Metal and Football: Two Peas In A Pod

February 1, 2014 — Leave a comment

Author’s Note: This post was originally written and posted in January 2014, right before Super Bowl 48 at MetLife Stadium in New Jersey. I’ve decided to re-post it as an annual tradition before every Super Bowl Sunday here in the USA. Based on a conversation I had about the reasons people love both metal and football. Hope you enjoy! – HOM

As our media scrambles to figure out how to cram all the Super Bowl coverage it possibly can into two short weeks, I’m reminded of a discussion about metal and sports you won’t find on ESPN…

As a fellow headbanger and I philosophized over some fine ales one evening, my comrade became annoyed by my repeated references to the NFL game on TV behind her.

“I never liked football; just can’t get into it,” she let me know.

“You should,” I insisted. “It’s practically the same idea as metal.”

Her glare spoke eloquently enough the phrase I knew she had in her mind: “You’d better say something intelligent, starting now.
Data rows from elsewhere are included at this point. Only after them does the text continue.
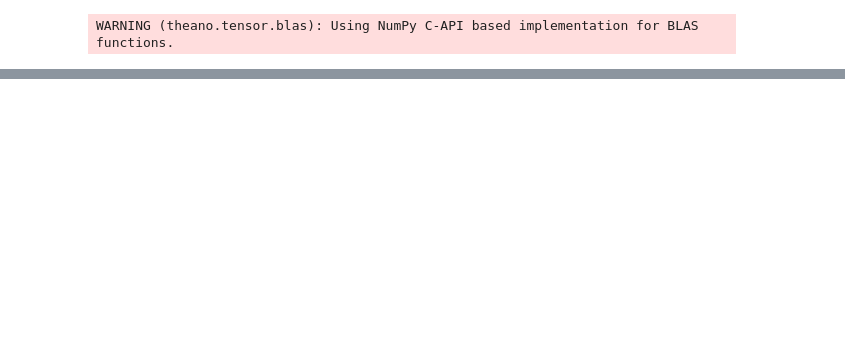
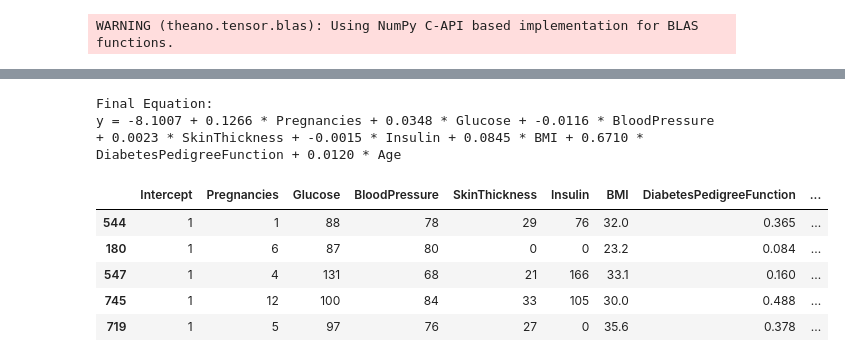
Before and after one commit to WillKoehrsen/eecs-491, a Jupyter notebook: assign/project/work/Bayesian Logistic Regression.ipynb, the cells around one changed output, grey strips where cells are left out. Drawn from its saved outputs; the diff is of its cells as text; code cells hidden in the pictures; blank space fills up the shorter version.

```diff
--- a/assign/project/work/Bayesian Logistic Regression.ipynb
+++ b/assign/project/work/Bayesian Logistic Regression.ipynb
@@ -143,0 +80,37 @@ plt.contourf(pc1, pc2, y)
+# %%
+def evaluate_trace(trace, data):
+    means_dict = {}
+    std_dict = {}
+
+    for var in trace.varnames:
+        means_dict[var] = np.mean(trace[var])
+        std_dict[var] = np.std(trace[var])
+
+    model = 'y = %0.4f + ' % np.mean(means_dict['Intercept'])
+
+    for var in data.columns:
+        model += '%0.4f * %s + ' % (means_dict[var], var)
+
+    model = ' '.join(model.split(' ')[:-2])
+    print('Final Equation: \n{}'.format(model))
+
+    return means_dict, std_dict
+# %%
+means_dict, std_dict = evaluate_trace(trace_log, X)
+# %% [output]
+Final Equation:
+y = -8.1007 + 0.1266 * Pregnancies + 0.0348 * Glucose + -0.0116 * BloodPressure + 0.0023 * SkinThickness + -0.0015 * Insulin + 0.0845 * BMI + 0.6710 * DiabetesPedigreeFunction + 0.0120 * Age
+# %%
+data = X_test.copy()
+data['Intercept'] = 1
+# %%
+data = data[list(means_dict.keys())]
+# %%
+data.head()
+# %% [output]
+|  | Intercept | Pregnancies | Glucose | BloodPressure | SkinThickness | Insulin | BMI | DiabetesPedigreeFunction | ... |
+| 544 | 1 | 1 | 88 | 78 | 29 | 76 | 32.0 | 0.365 | ... |
+| 180 | 1 | 6 | 87 | 80 | 0 | 0 | 23.2 | 0.084 | ... |
+| 547 | 1 | 4 | 131 | 68 | 21 | 166 | 33.1 | 0.160 | ... |
+| 745 | 1 | 12 | 100 | 84 | 33 | 105 | 30.0 | 0.488 | ... |
+| 719 | 1 | 5 | 97 | 76 | 27 | 0 | 35.6 | 0.378 | ... |
```
Also changed, not shown: parts of 45 cells of this notebook.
Or else.”

Ahem. I recall saying something like the following….

Alright, so they aren’t exactly the same thing, but metal and football (all sports, really) share many similar tropes. They both have their traditions, their rituals, their heroes, their folklore, their moments of supreme glory, and of course, their uniforms. Is it really so outlandish that people can enjoy both…for very similar reasons?

At a metal show, the fans wearing the headlining band’s gear are like the hometown fans, wearing the home team’s jerseys on gameday.

The audience members wearing gear from other bands/supporting acts are like the visiting team’s fans.

The aging headbanger standing near the back of the theater away from the pit, drinking his beer and wearing his 20-year-old band shirt because this is his thirtieth time seeing this band? He’s like that guy in the stadium with the graying beard, wearing the retro jersey that he got after his first game, and has worn it to every game since.

The passionate fan who feels such a rush of pride every time he remembers where he was, down to his exact seat, when Player McAwesome made That Amazing Play That Won/Saved the Championship? (“I sat in section 331, row C, and when he made that play, I went to crazy I dumped my beer all over the guy sitting in front of me!”) He is the same as the metal fan who remembers exactly where they were when they first heard their favorite band (“It was blaring from someone’s car stereo in the parking lot…my friends kept walking on without me, because I was still standing there listening to it!”).

The legendary band who offers its support to the younger upstart band by giving them the opening slot on a tour can be compared to the retired, all-time record holder for a certain statistic calling up the guy who just broke it to say congratulations.

The fan who stands and applauds, wiping away a tear when their favorite player announces his retirement after a long and distinguished career, would identify with the metalhead who pours out his grief when he heard that his favorite band’s touring days are over. And they’re both just as excited and nervous when they announce plans to come out of retirement…

The two metalheads who pass each other on the street and notice that they’re each wearing a band shirt, and flash each other the devil horns in acknowledgement, is remarkably similar to the fan who sees someone wearing his team’s jersey and feels comfortable enough to ask, “Did we win today?”

The sense of appreciation when one remembers players gone past.

And that exhilaration, when you just lose it and start screaming and going nuts, proclaiming to the world how great it is to be a fan, well….that’s universal.

….
……….
……………

“I still don’t like football,” she said.

Whatever you’re watching on Super Bowl Sunday…enjoy the show.

Written by

 

If you enjoyed this Head of Metal article, get email updates! It’s free!

* indicates required

Read More...

admin

Posts

No Comments

Be the first to start the conversation.

Leave a Reply

Text formatting is available via select HTML. <a href="" title=""> <abbr title=""> <acronym title=""> <b> <blockquote cite=""> <cite> <code> <del datetime=""> <em> <i> <q cite=""> <s> <strike> <strong>

*